This is one of my favorite lectures and Dr. Flint is a great passionate speaker. If you are interested in early Christianity, in Judaism, in the Gospels, in Isaiah, and in textual criticism, you will enjoy this.
Update 9/26/2010: Dr. Flint’s lecture is available in video and mp3 format from the BYU Kennedy Center archive.
After considering the possible ways I might describe these videos, I’ve decided to let these videos speak for themselves. Titled “Grounded” this program is for teens and young adults “from mainstream Christian backgrounds who are seeking ways to balance commitment to their faith with the friendships they have developed with Latter-day Saints.” Grounded was produced by David Pascoe and the Salt Lake Theological Seminary and is promoted by John W. Morehead, who served as a consultant, and the Neighboring Faiths Project.
Video One: Sample Session of “Grounded: Relating to Your Mormon Friends in Truth and Love,” a training program for youth ministries.
Video Two: An Overview of the Grounded Program.
Whether you are LDS, Evangelical or of another faith, what are your impressions and responses to “Grounded”?
Bart D. Ehrman, James A. Gray Distinguished Professor at the University of North Carolina at Chapel Hill, was interviewed on Interfaith Voices on May 8, 2007, about his book “Misquoting Jesus.” (listen to audio and mp3).
In addition, Dr. Ehrman gave a lecture as part of Stanford University’s Heyns Lecture Series on April 25, 2007 titled, “Misquoting Jesus: Scribes who Altered Scripture and Readers Who May Never Know.” Download mp4 here.

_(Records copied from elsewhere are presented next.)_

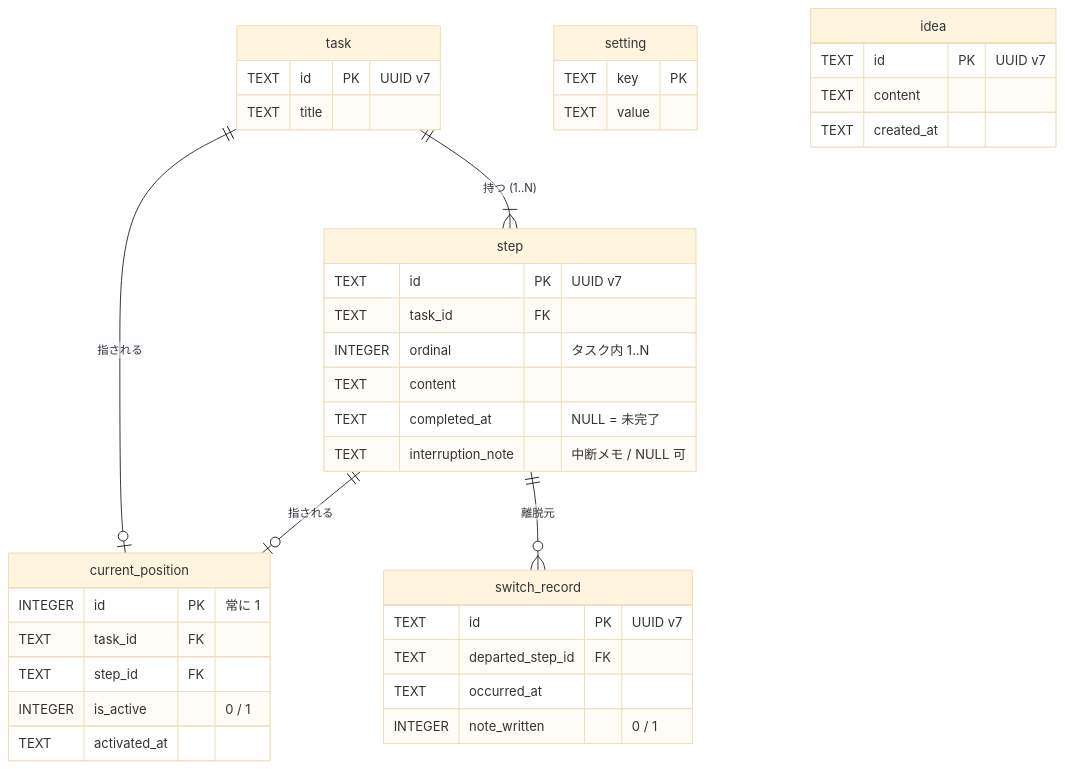
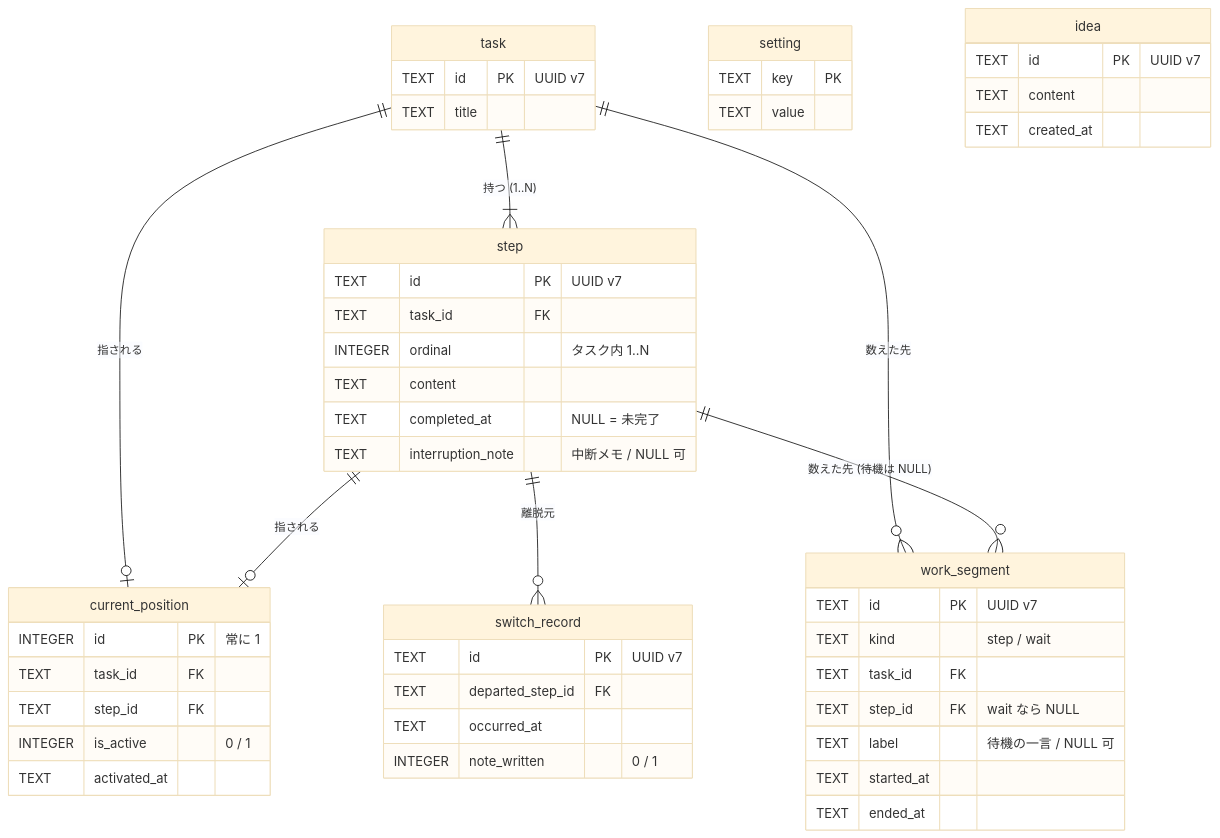
One commit to onzuka24/my-task-manager changed the diagram in docs/database.md. Above: the diagram before and after it, drawn with Mermaid (base theme). The commit also changed other lines of this file and 20 other files, not shown here.

````diff
--- a/docs/database.md
+++ b/docs/database.md
@@ -12,42 +12,53 @@
 ```mermaid
 erDiagram
     task ||--|{ step : "持つ (1..N)"
     task ||--o| current_position : "指される"
     step ||--o| current_position : "指される"
     step ||--o{ switch_record : "離脱元"
+    task ||--o{ work_segment : "数えた先"
+    step ||--o{ work_segment : "数えた先 (待機は NULL)"
 
     task {
         TEXT id PK "UUID v7"
         TEXT title
     }
     step {
         TEXT id PK "UUID v7"
         TEXT task_id FK
         INTEGER ordinal "タスク内 1..N"
         TEXT content
         TEXT completed_at "NULL = 未完了"
         TEXT interruption_note "中断メモ / NULL 可"
     }
     current_position {
         INTEGER id PK "常に 1"
         TEXT task_id FK
         TEXT step_id FK
         INTEGER is_active "0 / 1"
         TEXT activated_at
     }
     switch_record {
         TEXT id PK "UUID v7"
         TEXT departed_step_id FK
         TEXT occurred_at
         INTEGER note_written "0 / 1"
     }
     setting {
         TEXT key PK
         TEXT value
     }
     idea {
         TEXT id PK "UUID v7"
         TEXT content
         TEXT created_at
     }
+    work_segment {
+        TEXT id PK "UUID v7"
+        TEXT kind "step / wait"
+        TEXT task_id FK
+        TEXT step_id FK "wait なら NULL"
+        TEXT label "待機の一言 / NULL 可"
+        TEXT started_at
+        TEXT ended_at
+    }
 ```
````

Nearly four months have passed since the airing of the PBS American Experience four-hour documentary The Mormons on May 1, 2007 (video here). I’ve found discussion about the documentary, and discussion in reaction to the documentary, to be more fascinating than the documentary itself, which I personally found excruciatingly slow paced and unexciting.
Earlier this month, UTAH Now with Doug Fabrizio rebroadcast a one-hour show called ‘Viewing the Mormons’ dealing with the reaction and responses of the documentary (listen to audio – watch video). Read more…